PROBLEM REQUIREMENTS
Where the string "center" shows up in a line of the records, copy that line.

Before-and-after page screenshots

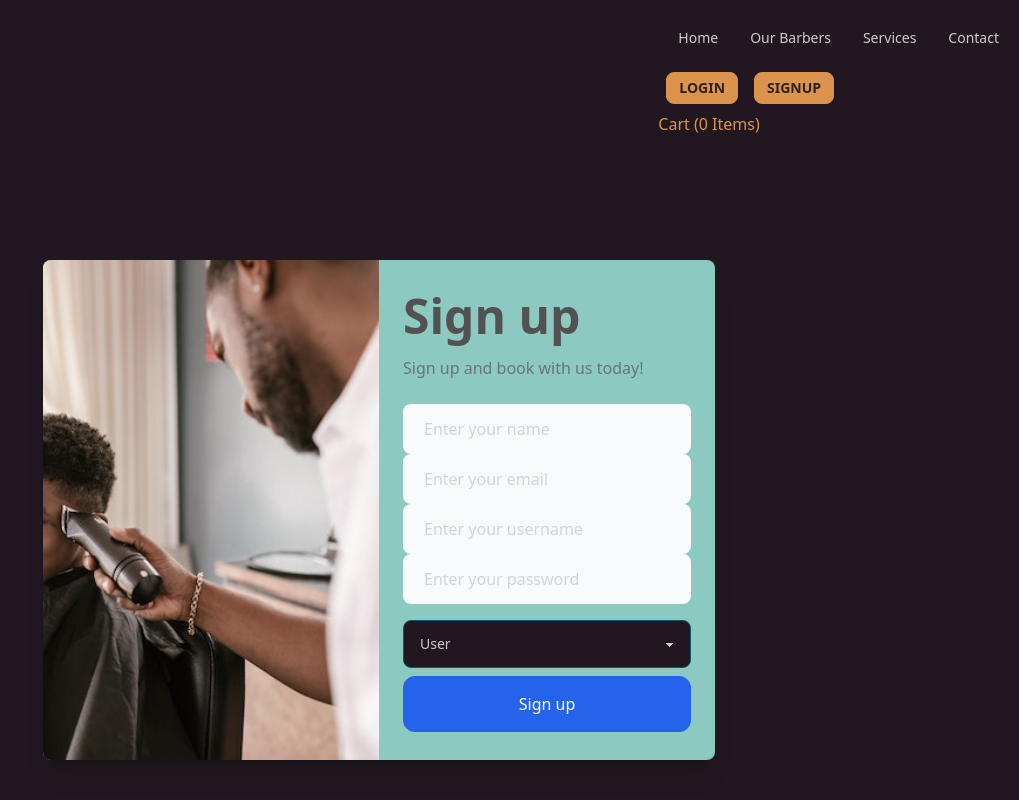
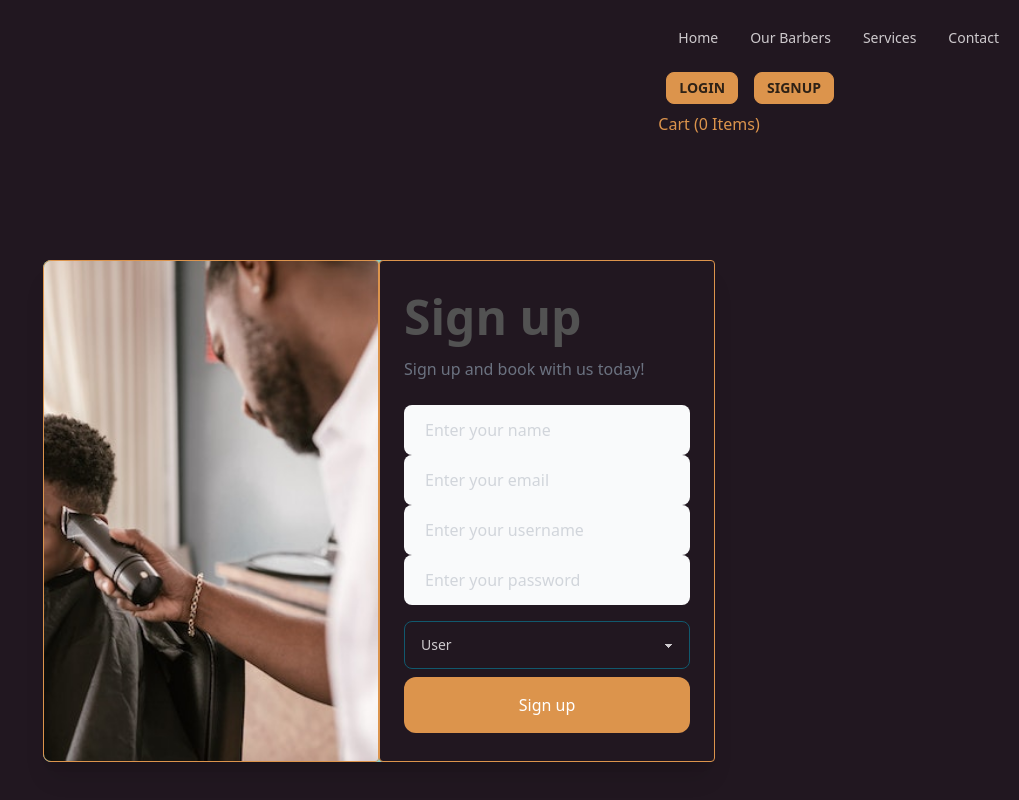
Before and after one commit to princessjenn/project-03, a React (Vite) app in the folder client/: page /signup in a window 1280 px wide. Shown: the top 800 px of the page, without its empty margins (261-1280 px from the left). Built offline with nearby package versions, Linux system fonts and the light colour scheme.

Commit message:
changed signup background color, added border, changed signup button color

```diff
--- a/client/src/pages/Signup/index.jsx
+++ b/client/src/pages/Signup/index.jsx
@@ -54,11 +54,11 @@ const Signup = () => {
       <div className="px-4 py-12 mx-auto max-w-7xl sm:px-6 md:px-12 lg:px-24 lg:py-24">
         <div className="justify-center mx-auto text-left align-bottom transition-all transform bg-info rounded-lg sm:align-middle sm:max-w-2xl sm:w-full">
           <div className="grid flex-wrap items-center justify-center grid-cols-1 mx-auto shadow-xl lg:grid-cols-2 rounded-xl">
-            <div className="w-full px-6 py-3">
+            <div className="w-full px-6 py-3 bg-base-100 border border-primary rounded">
               <div>
                 <div className="mt-3 text-left sm:mt-5">
                   <div className="inline-flex items-center w-full">
-                    <h3 className="text-lg font-bold text-neutral-600 leading-6 lg:text-5xl">
+                    <h3 className="text-lg font-bold text-neutral-600 leading-6 lg:text-5xl ">
                       Sign up
                     </h3>
                   </div>
@@ -138,7 +138,7 @@ const Signup = () => {
                     </select>
                     <button
                       type="submit"
-                      className="flex items-center justify-center w-full px-10 py-4 text-base font-medium text-center text-white transition duration-500 ease-in-out transform bg-blue-600 rounded-xl hover:bg-blue-700 focus:outline-none focus:ring-2 focus:ring-offset-2 focus:ring-blue-500"
+                      className="flex items-center justify-center w-full px-10 py-4 text-base font-medium text-center text-white transition duration-500 ease-in-out transform bg-primary rounded-xl hover:bg-yellow-700 focus:outline-none focus:ring-2 focus:ring-offset-2 focus:ring-yellow-200"
                     >
                       Sign up
                     </button>
@@ -148,7 +148,7 @@ const Signup = () => {
             </div>
             <div className="order-first hidden w-full lg:block">
               <img
-                className="object-cover h-full bg-cover rounded-l-lg"
+                className="object-cover h-full bg-cover rounded-l-lg border border-primary rounded"
                 src="../../../../public/assets/pexels-rdne-stock-project-7697358.jpg"
                 alt=""
               />
```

ANSWER TO THIS PROBLEM
         <div className="justify-center mx-auto text-left align-bottom transition-all transform bg-info rounded-lg sm:align-middle sm:max-w-2xl sm:w-full">
           <div className="grid flex-wrap items-center justify-center grid-cols-1 mx-auto shadow-xl lg:grid-cols-2 rounded-xl">
                   <div className="inline-flex items-center w-full">
-                      className="flex items-center justify-center w-full px-10 py-4 text-base font-medium text-center text-white transition duration-500 ease-in-out transform bg-blue-600 rounded-xl hover:bg-blue-700 focus:outline-none focus:ring-2 focus:ring-offset-2 focus:ring-blue-500"
+                      className="flex items-center justify-center w-full px-10 py-4 text-base font-medium text-center text-white transition duration-500 ease-in-out transform bg-primary rounded-xl hover:bg-yellow-700 focus:outline-none focus:ring-2 focus:ring-offset-2 focus:ring-yellow-200"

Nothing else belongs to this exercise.